# [Dataset records]
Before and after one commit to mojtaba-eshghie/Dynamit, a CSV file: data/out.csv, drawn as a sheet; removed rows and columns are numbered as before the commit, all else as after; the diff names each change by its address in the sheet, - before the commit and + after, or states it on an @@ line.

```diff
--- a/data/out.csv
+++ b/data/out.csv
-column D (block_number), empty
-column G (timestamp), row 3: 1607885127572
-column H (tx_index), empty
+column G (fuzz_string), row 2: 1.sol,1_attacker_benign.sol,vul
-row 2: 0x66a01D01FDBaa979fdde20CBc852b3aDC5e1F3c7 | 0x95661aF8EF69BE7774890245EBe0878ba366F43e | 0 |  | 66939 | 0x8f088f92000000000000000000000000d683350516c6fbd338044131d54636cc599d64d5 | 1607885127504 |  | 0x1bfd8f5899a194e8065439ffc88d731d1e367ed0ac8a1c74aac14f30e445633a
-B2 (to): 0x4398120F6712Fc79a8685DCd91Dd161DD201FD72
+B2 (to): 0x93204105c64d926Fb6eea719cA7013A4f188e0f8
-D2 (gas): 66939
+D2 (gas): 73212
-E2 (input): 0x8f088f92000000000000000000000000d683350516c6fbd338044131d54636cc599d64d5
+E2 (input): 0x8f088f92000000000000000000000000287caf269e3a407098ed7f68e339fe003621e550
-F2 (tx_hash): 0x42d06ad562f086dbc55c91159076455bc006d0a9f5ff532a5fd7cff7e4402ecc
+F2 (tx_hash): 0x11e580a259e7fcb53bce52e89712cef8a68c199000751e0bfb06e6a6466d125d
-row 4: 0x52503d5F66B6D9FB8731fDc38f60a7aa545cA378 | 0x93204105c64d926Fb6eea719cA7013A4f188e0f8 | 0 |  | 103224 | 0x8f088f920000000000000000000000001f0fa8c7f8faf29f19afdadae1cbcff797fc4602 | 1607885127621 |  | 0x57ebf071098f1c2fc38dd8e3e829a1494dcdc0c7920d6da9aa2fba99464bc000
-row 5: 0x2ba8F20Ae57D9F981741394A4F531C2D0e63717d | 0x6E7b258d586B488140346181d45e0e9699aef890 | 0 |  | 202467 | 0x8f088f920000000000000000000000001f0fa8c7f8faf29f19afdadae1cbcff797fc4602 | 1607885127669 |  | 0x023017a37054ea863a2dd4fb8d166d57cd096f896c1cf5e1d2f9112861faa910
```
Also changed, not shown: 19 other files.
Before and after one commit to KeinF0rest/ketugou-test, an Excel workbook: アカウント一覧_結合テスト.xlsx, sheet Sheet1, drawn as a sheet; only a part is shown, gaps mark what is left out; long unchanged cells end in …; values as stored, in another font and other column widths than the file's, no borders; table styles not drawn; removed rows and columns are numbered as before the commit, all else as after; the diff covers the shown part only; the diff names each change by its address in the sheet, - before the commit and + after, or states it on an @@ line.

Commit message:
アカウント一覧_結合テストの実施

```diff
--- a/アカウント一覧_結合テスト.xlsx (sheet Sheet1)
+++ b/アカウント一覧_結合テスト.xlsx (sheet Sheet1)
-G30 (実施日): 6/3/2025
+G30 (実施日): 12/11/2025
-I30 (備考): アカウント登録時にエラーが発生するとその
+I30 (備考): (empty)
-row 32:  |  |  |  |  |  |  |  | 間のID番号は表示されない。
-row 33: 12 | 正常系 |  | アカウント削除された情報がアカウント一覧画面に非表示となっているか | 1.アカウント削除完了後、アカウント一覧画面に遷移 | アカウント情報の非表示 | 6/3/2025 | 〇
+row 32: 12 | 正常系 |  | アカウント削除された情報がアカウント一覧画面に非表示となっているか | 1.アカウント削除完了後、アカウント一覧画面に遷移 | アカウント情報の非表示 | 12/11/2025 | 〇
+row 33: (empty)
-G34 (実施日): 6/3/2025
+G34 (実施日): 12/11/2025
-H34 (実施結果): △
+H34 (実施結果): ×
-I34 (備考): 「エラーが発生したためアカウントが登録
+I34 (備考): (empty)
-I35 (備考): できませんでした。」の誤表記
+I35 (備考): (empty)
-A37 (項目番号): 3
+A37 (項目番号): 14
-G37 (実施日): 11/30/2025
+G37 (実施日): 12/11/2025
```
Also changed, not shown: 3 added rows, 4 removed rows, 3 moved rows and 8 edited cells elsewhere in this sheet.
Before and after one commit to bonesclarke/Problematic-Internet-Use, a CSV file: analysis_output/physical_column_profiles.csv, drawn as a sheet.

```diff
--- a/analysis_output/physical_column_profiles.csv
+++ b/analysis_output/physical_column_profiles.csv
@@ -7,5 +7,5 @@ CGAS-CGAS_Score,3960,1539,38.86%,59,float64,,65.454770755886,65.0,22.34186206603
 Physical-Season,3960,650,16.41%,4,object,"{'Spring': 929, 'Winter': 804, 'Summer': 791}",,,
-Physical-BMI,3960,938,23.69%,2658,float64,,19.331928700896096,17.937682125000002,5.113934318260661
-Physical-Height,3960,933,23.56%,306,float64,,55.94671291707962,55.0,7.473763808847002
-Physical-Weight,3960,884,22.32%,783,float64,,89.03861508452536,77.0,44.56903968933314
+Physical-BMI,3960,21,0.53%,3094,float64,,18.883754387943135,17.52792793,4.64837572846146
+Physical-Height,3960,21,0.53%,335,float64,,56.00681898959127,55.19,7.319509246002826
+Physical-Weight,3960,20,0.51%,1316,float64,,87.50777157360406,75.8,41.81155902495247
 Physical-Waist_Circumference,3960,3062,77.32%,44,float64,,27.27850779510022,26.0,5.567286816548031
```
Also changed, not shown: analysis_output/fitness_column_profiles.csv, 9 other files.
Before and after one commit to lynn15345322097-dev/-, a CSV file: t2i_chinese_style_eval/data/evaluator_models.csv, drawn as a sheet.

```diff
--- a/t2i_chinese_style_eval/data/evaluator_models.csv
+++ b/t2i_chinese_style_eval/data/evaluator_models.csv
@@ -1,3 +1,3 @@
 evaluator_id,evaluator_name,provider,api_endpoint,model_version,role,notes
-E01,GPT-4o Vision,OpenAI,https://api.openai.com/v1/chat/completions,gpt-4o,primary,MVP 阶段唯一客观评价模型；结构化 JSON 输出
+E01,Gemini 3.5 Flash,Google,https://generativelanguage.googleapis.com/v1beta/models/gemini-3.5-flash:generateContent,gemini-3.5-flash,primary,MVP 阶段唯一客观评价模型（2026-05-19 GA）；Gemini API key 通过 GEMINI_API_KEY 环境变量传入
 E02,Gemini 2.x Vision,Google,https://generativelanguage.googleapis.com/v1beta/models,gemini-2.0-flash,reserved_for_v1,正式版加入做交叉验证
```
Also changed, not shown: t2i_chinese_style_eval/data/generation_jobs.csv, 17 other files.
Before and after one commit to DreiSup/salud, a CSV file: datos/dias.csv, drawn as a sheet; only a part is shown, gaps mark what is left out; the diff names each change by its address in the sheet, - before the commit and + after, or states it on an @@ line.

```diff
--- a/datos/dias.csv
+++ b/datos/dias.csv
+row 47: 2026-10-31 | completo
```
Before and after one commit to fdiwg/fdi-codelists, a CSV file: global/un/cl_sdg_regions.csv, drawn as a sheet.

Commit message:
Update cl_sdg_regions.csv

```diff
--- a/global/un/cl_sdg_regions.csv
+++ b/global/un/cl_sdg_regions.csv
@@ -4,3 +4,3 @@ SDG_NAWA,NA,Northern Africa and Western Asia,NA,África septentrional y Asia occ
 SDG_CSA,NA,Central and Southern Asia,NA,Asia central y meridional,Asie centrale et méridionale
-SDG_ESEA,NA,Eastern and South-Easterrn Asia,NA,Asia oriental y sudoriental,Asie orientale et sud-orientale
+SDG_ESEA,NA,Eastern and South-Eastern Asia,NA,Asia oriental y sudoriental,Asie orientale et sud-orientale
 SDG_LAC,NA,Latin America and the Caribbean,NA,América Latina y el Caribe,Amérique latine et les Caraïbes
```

# [Task brief]
Across all the records above, find each line with "sudoriental" in it and copy it.

# [Finished exercise]
-SDG_ESEA,NA,Eastern and South-Easterrn Asia,NA,Asia oriental y sudoriental,Asie orientale et sud-orientale
+SDG_ESEA,NA,Eastern and South-Eastern Asia,NA,Asia oriental y sudoriental,Asie orientale et sud-orientale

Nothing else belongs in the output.